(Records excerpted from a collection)
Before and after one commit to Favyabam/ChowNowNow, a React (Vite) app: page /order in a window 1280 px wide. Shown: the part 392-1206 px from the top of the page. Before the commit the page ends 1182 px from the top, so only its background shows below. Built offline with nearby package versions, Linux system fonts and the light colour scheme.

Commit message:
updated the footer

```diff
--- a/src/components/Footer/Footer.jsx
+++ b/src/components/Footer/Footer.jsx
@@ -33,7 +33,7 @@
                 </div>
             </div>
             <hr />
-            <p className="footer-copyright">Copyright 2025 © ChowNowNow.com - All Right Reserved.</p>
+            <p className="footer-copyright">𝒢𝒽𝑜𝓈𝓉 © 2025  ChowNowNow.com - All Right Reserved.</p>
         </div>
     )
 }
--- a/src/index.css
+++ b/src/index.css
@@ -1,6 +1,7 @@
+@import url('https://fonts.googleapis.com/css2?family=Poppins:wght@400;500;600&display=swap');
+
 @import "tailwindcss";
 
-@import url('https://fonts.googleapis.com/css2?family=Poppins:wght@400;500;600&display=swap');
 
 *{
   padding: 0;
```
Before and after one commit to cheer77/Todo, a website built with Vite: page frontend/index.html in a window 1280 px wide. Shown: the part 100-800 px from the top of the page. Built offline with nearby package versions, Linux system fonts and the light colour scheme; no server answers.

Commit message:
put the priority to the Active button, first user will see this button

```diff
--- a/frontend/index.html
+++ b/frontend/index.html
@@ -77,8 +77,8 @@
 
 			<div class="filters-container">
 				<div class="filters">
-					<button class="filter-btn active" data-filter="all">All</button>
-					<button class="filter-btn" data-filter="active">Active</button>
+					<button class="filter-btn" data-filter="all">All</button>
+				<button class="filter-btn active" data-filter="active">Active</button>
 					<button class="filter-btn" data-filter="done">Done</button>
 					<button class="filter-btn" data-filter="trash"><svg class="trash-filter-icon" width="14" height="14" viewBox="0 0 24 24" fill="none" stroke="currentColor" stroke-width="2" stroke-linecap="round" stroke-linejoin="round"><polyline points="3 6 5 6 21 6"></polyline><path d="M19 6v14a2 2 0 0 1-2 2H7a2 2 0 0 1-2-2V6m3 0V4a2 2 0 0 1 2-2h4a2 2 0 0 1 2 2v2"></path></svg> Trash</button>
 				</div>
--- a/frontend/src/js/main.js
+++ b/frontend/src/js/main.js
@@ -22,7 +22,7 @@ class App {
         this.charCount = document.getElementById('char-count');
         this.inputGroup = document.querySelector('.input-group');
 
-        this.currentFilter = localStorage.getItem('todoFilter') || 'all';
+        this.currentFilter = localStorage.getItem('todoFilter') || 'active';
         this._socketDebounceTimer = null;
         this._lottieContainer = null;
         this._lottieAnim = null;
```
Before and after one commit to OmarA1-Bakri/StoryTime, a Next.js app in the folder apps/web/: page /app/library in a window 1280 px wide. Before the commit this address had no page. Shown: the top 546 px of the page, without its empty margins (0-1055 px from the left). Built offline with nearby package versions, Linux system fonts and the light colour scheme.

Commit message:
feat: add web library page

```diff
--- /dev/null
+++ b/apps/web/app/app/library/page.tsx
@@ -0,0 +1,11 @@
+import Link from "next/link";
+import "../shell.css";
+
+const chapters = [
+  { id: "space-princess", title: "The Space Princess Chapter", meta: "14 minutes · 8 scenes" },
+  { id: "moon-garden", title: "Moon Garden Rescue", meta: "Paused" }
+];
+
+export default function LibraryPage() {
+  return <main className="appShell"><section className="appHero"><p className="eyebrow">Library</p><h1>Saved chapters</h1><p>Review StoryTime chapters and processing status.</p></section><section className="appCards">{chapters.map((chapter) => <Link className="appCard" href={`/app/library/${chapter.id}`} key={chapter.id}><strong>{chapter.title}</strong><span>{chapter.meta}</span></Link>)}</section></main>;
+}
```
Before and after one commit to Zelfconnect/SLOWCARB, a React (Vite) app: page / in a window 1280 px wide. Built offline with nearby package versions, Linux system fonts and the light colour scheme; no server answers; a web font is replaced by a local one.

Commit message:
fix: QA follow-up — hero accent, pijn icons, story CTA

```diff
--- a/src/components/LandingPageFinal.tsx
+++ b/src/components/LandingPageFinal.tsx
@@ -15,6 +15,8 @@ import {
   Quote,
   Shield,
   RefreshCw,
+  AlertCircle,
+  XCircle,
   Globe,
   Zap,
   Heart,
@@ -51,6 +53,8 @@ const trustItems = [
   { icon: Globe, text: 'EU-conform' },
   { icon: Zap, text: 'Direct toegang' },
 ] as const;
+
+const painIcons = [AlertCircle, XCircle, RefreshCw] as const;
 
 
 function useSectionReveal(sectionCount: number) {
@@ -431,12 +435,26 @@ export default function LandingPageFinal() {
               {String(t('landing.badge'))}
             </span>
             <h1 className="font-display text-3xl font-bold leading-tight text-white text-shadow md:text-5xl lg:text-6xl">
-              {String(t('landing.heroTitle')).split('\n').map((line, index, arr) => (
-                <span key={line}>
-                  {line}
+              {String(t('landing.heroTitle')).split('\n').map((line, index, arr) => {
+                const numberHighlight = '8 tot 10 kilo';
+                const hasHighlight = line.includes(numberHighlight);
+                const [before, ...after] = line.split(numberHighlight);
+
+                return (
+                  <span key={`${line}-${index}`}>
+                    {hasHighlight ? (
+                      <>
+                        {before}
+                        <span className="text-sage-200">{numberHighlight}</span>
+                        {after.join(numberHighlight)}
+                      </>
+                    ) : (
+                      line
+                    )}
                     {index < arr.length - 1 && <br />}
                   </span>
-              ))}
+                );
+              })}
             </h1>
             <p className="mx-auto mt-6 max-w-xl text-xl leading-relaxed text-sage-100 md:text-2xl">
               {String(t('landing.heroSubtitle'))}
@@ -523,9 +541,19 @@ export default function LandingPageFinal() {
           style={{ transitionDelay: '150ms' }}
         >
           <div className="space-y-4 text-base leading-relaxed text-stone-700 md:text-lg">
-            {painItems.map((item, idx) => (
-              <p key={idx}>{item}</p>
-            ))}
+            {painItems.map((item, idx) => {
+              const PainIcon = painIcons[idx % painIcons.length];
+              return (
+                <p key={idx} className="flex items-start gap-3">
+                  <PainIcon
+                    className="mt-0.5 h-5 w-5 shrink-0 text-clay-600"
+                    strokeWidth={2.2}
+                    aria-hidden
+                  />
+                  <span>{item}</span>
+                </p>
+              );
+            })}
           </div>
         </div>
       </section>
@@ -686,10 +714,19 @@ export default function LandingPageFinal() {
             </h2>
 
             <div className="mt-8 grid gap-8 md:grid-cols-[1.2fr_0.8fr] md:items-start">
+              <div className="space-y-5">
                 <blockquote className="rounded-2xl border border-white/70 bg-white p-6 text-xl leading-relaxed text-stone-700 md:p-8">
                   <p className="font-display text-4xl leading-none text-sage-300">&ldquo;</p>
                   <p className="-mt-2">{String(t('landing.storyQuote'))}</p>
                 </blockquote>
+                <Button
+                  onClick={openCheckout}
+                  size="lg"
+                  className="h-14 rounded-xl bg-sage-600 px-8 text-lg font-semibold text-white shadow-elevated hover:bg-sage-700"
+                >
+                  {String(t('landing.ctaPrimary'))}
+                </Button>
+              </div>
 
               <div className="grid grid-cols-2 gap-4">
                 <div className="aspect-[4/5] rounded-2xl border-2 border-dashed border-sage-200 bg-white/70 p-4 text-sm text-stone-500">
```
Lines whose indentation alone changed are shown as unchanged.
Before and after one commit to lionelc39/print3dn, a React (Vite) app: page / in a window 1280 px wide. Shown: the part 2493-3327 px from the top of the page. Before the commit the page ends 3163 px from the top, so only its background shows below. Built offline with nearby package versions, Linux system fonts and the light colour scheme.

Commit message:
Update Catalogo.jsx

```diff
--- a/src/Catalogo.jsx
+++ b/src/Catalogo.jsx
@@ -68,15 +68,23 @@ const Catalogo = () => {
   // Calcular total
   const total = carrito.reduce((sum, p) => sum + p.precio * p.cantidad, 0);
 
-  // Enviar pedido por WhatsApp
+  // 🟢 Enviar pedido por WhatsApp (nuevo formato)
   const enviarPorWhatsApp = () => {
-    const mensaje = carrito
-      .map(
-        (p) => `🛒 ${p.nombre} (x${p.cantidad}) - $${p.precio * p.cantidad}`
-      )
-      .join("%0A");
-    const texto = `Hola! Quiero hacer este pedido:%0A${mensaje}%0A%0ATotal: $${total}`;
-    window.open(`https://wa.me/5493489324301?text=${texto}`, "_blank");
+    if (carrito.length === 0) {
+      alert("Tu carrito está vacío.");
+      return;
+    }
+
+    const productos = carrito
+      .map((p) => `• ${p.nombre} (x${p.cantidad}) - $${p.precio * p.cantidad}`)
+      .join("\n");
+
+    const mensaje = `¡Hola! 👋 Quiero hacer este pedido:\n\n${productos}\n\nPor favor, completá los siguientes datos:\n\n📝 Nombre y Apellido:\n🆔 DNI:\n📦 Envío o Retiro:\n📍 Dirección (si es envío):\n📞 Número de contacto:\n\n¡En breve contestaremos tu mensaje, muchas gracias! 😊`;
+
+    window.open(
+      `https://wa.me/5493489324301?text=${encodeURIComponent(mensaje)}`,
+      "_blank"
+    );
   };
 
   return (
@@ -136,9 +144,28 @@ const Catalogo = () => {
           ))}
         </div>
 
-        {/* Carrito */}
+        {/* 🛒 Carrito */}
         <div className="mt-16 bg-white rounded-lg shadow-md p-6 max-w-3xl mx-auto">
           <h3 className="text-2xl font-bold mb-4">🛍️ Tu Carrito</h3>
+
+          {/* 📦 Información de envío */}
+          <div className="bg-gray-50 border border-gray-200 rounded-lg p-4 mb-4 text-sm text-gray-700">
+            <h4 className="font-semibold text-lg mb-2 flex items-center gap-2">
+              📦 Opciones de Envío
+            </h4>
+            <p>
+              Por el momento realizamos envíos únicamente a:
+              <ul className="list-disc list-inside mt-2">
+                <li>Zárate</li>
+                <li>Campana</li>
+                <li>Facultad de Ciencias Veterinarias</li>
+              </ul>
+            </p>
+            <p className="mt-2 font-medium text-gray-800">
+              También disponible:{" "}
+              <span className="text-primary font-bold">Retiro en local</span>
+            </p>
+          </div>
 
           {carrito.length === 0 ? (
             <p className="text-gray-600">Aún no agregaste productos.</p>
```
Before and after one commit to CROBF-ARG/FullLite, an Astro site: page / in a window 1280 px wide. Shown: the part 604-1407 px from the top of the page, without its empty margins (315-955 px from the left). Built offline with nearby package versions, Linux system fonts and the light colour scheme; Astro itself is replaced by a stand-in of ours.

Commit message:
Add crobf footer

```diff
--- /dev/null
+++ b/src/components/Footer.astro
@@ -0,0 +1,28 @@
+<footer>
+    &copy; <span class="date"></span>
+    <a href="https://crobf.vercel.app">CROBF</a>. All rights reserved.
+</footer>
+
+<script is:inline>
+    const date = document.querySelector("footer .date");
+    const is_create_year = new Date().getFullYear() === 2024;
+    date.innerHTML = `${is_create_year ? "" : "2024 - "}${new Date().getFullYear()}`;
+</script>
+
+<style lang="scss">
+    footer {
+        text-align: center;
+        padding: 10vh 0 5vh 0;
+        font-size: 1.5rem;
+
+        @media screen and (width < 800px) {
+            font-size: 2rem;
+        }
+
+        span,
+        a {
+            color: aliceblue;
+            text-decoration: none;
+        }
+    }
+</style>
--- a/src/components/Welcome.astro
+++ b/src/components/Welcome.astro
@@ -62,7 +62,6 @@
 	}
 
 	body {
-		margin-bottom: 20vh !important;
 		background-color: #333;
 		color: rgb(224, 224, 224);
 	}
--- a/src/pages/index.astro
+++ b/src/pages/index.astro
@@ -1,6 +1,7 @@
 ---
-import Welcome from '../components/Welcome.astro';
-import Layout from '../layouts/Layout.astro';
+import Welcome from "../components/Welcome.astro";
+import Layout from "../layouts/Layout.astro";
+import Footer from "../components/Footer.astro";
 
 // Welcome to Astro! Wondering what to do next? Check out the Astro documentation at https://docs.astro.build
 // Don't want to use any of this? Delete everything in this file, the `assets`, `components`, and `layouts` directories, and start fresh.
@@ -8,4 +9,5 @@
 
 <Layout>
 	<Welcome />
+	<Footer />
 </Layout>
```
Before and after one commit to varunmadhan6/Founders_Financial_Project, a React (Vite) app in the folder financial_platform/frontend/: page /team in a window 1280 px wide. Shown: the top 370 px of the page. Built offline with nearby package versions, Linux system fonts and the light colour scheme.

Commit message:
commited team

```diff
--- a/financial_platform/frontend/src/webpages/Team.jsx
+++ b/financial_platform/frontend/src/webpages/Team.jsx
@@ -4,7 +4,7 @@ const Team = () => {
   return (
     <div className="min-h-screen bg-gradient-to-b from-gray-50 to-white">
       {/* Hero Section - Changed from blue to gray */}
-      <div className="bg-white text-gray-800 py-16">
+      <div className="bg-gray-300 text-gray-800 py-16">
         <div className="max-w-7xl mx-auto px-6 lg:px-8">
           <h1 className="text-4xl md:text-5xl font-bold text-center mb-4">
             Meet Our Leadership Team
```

__Aim of the exercise__: Show each line in the data where the string "gray" appears.

__Response box__:
+          <div className="bg-gray-50 border border-gray-200 rounded-lg p-4 mb-4 text-sm text-gray-700">
+            <p className="mt-2 font-medium text-gray-800">
             <p className="text-gray-600">Aún no agregaste productos.</p>
     <div className="min-h-screen bg-gradient-to-b from-gray-50 to-white">
       {/* Hero Section - Changed from blue to gray */}
-      <div className="bg-white text-gray-800 py-16">
+      <div className="bg-gray-300 text-gray-800 py-16">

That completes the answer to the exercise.